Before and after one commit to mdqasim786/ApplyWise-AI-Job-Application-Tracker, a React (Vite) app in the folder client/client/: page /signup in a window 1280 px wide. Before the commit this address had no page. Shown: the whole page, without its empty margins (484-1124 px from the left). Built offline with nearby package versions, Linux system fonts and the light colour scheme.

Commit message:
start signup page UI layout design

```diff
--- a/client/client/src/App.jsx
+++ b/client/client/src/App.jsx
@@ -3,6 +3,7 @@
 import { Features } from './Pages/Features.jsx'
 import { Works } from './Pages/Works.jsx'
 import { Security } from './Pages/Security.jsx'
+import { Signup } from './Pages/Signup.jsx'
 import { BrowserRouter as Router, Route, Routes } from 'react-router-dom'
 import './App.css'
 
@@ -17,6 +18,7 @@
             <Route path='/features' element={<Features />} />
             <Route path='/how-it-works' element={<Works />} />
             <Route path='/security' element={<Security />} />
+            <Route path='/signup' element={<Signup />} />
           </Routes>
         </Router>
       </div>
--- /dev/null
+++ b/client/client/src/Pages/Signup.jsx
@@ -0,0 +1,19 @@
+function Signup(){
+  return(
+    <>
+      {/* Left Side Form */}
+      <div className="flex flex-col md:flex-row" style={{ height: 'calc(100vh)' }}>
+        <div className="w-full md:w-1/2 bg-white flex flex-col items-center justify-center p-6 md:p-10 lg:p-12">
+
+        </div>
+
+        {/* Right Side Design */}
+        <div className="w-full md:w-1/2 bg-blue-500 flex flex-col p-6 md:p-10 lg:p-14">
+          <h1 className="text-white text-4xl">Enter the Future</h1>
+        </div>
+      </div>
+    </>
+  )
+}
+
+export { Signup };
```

.....

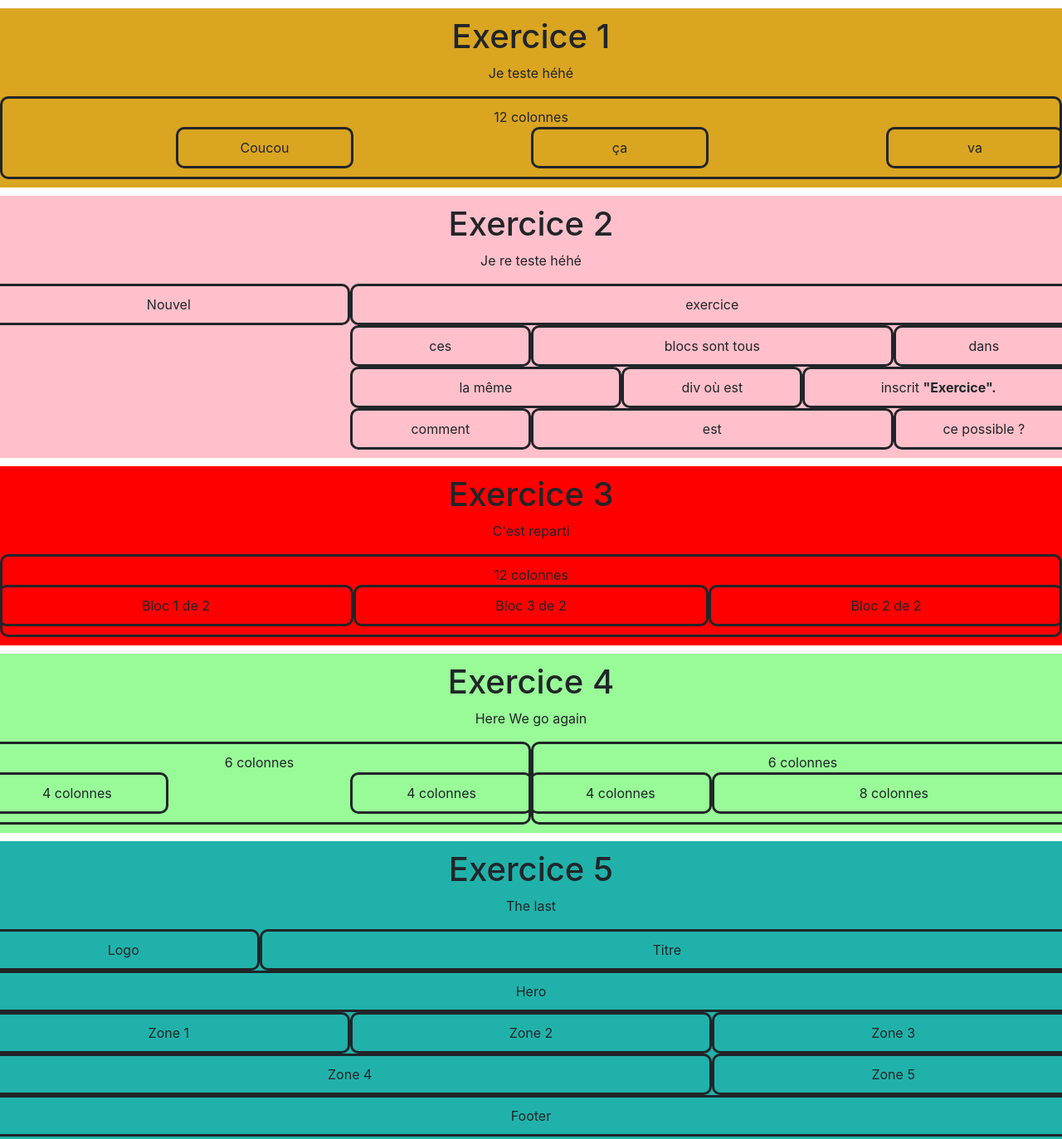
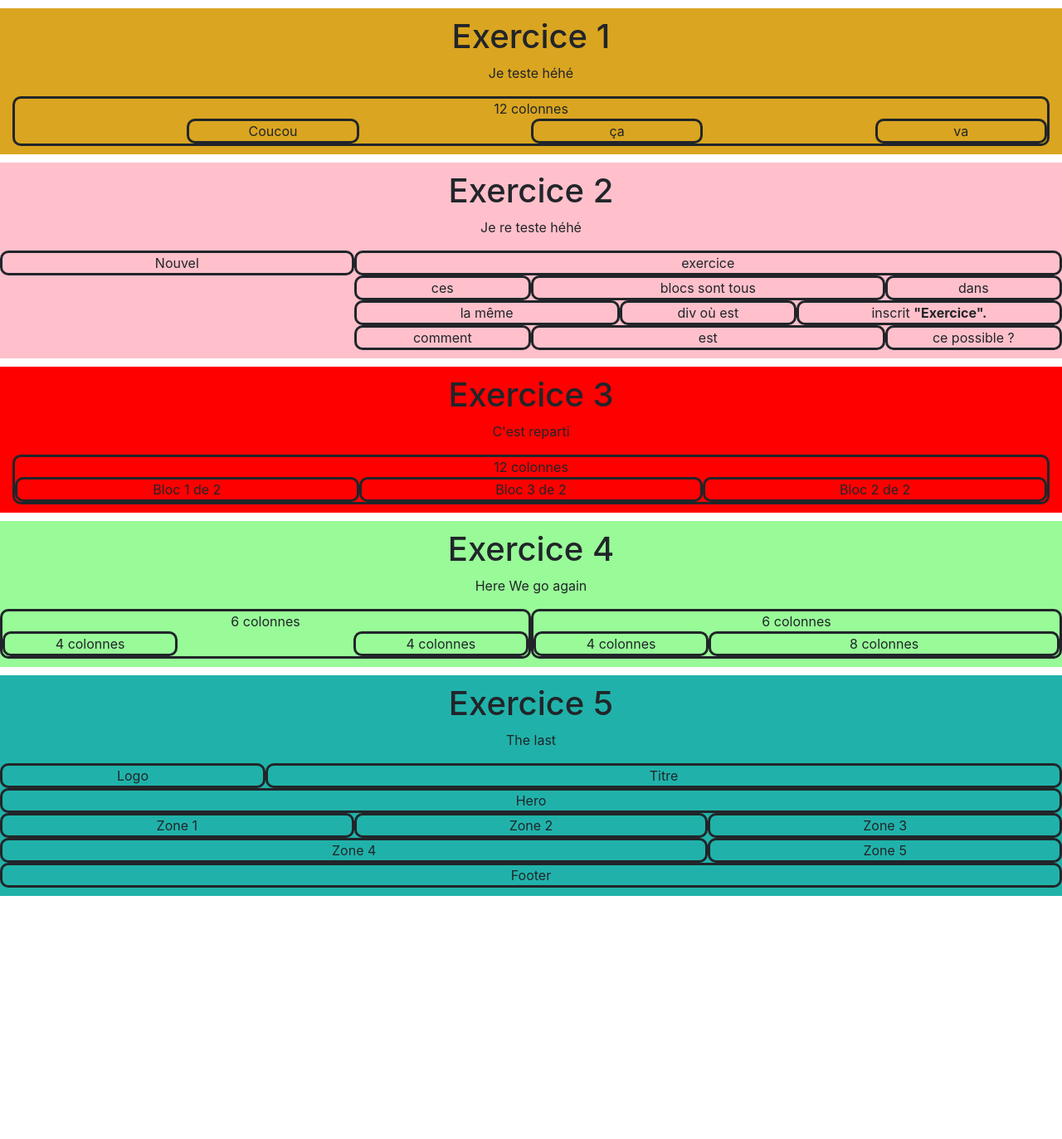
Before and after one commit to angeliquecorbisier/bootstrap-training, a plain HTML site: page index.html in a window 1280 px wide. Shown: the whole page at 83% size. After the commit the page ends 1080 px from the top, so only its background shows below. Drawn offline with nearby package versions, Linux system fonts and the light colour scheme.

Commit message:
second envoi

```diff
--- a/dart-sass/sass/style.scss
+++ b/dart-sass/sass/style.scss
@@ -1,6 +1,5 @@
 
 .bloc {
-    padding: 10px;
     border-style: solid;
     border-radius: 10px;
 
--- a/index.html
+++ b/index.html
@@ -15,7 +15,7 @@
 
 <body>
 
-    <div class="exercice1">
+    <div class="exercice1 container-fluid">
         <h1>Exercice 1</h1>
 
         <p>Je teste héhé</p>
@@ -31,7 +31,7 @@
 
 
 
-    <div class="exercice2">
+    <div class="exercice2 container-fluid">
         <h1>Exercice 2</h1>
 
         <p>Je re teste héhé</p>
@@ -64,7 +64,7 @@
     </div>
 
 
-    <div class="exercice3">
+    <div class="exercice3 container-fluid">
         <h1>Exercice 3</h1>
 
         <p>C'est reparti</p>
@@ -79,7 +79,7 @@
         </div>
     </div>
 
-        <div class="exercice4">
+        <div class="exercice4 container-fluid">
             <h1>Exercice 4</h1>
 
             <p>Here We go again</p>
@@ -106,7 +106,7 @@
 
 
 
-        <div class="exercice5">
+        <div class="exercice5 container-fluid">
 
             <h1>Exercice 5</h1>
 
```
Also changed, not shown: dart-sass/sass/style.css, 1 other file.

.....

*PROMPT*. For the material above, what is the count of lines that hold the word "Features"? Give the number by itself.

*TASK RESULT*. 2